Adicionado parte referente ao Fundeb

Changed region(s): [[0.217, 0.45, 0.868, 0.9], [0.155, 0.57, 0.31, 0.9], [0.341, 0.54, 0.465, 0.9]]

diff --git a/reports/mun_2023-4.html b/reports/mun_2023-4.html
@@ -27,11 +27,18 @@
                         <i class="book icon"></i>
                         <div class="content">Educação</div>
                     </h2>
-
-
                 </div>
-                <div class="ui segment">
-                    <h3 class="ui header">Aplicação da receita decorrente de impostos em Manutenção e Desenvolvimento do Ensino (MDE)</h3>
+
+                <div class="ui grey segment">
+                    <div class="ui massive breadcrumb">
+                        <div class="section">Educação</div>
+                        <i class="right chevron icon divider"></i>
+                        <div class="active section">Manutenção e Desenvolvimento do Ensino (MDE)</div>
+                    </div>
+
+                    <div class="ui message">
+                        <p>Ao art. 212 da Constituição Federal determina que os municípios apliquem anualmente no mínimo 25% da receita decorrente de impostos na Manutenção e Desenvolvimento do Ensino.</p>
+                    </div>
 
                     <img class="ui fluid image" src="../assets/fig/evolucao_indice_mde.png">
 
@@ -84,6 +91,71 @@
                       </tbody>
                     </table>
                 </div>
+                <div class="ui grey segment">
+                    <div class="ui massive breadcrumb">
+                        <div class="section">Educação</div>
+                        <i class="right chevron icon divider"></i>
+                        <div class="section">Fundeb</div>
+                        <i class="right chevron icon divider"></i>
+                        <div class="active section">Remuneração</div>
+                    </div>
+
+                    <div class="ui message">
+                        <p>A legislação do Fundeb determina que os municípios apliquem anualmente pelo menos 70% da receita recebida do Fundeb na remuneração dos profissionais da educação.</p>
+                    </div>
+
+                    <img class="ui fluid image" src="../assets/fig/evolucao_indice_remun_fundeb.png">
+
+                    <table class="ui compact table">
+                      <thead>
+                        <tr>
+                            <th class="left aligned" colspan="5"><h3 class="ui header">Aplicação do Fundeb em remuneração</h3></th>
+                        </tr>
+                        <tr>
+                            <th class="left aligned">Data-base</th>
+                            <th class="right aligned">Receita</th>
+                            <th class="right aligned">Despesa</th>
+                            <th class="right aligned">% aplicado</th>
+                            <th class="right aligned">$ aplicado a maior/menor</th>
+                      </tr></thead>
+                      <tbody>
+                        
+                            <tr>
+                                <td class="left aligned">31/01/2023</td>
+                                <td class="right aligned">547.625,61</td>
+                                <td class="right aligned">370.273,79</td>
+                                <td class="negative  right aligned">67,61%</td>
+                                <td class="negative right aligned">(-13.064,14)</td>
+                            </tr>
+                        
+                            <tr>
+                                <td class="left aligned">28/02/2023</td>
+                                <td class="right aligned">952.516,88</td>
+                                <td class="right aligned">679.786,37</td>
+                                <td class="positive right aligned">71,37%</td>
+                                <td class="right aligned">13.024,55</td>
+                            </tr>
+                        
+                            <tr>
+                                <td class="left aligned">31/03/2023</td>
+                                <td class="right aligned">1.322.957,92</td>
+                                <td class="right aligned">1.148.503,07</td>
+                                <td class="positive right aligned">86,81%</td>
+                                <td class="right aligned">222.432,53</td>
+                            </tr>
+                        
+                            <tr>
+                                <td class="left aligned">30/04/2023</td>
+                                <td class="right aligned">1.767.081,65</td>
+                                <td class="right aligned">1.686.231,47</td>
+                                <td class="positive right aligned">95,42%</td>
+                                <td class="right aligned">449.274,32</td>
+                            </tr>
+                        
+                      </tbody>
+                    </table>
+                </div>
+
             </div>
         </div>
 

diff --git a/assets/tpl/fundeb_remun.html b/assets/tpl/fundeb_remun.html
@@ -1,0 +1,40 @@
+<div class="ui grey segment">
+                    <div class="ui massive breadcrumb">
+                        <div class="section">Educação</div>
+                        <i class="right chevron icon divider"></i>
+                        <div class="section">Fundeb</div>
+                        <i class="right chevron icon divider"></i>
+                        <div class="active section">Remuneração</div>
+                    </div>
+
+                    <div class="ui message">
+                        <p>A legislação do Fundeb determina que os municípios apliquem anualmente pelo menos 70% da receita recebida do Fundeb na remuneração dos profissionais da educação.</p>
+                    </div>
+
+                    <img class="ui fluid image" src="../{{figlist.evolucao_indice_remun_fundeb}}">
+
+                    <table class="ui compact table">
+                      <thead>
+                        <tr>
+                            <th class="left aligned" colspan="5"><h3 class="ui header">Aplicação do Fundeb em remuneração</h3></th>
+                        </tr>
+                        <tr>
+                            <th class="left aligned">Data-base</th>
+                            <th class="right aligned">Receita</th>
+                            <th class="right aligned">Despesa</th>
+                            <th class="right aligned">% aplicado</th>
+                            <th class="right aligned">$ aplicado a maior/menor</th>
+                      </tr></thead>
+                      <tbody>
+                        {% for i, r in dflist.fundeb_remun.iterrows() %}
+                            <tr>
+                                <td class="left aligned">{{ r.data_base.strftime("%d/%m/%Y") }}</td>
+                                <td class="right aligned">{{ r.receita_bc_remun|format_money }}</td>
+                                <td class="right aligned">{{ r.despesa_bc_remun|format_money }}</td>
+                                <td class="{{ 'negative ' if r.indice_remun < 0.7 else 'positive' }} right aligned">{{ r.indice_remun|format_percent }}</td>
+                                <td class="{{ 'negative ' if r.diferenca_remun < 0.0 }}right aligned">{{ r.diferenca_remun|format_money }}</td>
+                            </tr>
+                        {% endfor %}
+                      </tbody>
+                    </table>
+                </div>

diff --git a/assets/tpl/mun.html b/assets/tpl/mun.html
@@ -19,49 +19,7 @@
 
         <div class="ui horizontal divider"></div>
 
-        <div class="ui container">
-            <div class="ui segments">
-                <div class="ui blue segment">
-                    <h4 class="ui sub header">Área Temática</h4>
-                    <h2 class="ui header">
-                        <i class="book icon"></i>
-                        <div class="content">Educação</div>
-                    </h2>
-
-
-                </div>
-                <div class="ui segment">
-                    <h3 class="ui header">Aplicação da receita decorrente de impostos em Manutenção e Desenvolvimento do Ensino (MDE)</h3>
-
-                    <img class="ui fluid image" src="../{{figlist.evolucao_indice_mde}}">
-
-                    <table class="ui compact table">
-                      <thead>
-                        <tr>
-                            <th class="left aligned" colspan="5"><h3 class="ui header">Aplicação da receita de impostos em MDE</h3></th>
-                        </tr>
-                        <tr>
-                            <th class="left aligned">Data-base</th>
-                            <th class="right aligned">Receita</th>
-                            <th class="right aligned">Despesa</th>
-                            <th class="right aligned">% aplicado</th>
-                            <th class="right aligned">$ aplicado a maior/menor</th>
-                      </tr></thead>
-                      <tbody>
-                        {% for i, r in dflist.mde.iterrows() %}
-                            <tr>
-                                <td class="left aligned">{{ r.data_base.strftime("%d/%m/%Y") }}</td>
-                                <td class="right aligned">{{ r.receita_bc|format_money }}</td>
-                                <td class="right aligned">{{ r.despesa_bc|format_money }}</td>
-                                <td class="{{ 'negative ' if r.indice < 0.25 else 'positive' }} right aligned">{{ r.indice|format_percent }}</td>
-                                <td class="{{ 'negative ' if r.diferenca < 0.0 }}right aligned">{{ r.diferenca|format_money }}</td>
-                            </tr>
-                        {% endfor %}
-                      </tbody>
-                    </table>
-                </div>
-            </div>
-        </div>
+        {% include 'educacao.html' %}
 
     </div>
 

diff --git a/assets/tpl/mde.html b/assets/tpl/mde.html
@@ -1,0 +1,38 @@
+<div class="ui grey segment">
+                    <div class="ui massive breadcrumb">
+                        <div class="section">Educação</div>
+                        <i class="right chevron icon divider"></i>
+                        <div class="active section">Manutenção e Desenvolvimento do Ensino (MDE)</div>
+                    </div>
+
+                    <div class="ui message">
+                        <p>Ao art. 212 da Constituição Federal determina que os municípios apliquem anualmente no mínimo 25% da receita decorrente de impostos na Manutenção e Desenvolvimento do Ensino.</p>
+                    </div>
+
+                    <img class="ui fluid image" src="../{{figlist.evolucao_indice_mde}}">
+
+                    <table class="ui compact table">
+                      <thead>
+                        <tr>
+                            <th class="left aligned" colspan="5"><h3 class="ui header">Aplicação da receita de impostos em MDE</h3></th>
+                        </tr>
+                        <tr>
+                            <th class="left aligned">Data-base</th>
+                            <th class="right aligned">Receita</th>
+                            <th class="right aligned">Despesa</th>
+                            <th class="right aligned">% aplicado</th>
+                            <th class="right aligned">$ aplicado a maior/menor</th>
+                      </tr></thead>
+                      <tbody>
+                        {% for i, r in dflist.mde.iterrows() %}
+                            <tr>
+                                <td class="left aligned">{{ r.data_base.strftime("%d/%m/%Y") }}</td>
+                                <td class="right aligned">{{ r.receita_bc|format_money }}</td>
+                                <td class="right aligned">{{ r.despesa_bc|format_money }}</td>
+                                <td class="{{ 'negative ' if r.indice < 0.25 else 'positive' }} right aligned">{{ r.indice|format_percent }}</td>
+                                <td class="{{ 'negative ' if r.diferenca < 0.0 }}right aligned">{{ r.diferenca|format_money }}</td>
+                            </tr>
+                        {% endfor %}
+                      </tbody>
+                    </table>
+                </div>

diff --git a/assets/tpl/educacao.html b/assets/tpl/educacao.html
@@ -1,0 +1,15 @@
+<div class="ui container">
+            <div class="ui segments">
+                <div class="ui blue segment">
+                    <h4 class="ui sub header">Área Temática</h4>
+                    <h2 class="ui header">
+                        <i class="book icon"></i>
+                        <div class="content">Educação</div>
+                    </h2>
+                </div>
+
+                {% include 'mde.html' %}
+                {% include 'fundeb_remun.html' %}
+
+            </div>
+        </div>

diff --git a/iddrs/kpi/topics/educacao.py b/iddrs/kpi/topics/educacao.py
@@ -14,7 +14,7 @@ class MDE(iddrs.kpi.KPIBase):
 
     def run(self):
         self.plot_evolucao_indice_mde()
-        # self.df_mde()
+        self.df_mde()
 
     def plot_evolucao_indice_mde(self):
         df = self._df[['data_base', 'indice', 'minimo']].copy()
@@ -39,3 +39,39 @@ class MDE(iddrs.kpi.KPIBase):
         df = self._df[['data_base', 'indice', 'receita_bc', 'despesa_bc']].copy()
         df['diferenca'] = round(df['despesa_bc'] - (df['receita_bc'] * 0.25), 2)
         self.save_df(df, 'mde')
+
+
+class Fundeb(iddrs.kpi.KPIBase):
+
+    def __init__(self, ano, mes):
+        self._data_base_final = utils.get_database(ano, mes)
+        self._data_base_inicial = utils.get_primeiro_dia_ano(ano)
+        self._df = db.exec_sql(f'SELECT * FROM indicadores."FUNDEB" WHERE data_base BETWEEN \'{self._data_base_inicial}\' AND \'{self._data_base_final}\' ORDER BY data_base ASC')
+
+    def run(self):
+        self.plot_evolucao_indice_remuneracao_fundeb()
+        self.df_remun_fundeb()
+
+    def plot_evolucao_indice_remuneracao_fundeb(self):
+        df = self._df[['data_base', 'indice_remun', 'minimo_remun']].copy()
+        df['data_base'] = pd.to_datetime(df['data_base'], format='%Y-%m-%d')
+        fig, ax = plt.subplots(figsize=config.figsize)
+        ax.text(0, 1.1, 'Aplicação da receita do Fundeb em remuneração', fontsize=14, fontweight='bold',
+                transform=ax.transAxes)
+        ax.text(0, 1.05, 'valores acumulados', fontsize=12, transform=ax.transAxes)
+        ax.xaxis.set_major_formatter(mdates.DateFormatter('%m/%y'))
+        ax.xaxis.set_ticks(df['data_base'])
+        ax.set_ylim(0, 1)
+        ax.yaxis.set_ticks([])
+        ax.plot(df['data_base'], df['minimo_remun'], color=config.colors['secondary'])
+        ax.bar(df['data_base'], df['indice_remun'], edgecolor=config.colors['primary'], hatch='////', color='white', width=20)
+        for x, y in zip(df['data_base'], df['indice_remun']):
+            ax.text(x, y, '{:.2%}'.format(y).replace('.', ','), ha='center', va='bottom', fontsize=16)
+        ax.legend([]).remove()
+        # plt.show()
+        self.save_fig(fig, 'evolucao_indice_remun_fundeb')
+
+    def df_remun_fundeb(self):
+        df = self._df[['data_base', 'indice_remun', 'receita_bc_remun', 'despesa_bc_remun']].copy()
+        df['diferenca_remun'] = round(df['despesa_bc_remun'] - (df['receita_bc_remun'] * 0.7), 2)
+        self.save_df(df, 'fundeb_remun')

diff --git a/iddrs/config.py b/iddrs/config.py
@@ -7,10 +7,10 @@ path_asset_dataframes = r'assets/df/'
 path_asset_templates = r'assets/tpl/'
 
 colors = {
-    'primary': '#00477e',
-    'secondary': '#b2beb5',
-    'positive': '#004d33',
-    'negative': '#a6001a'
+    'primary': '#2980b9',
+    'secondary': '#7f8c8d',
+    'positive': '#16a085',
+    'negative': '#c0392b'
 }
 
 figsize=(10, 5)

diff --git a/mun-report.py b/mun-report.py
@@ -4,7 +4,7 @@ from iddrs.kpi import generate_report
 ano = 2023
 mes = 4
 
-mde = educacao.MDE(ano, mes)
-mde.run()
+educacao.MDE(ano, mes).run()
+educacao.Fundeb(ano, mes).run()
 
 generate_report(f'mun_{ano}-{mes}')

○ ○ ○ ○ ○ ○ ○

**Activity**
Filter the data above by the word "html" and copy every line that matches.

**Exercise response**
diff --git a/reports/mun_2023-4.html b/reports/mun_2023-4.html
diff --git a/assets/tpl/fundeb_remun.html b/assets/tpl/fundeb_remun.html
diff --git a/assets/tpl/mun.html b/assets/tpl/mun.html
+        {% include 'educacao.html' %}
diff --git a/assets/tpl/mde.html b/assets/tpl/mde.html
diff --git a/assets/tpl/educacao.html b/assets/tpl/educacao.html
+                {% include 'mde.html' %}
+                {% include 'fundeb_remun.html' %}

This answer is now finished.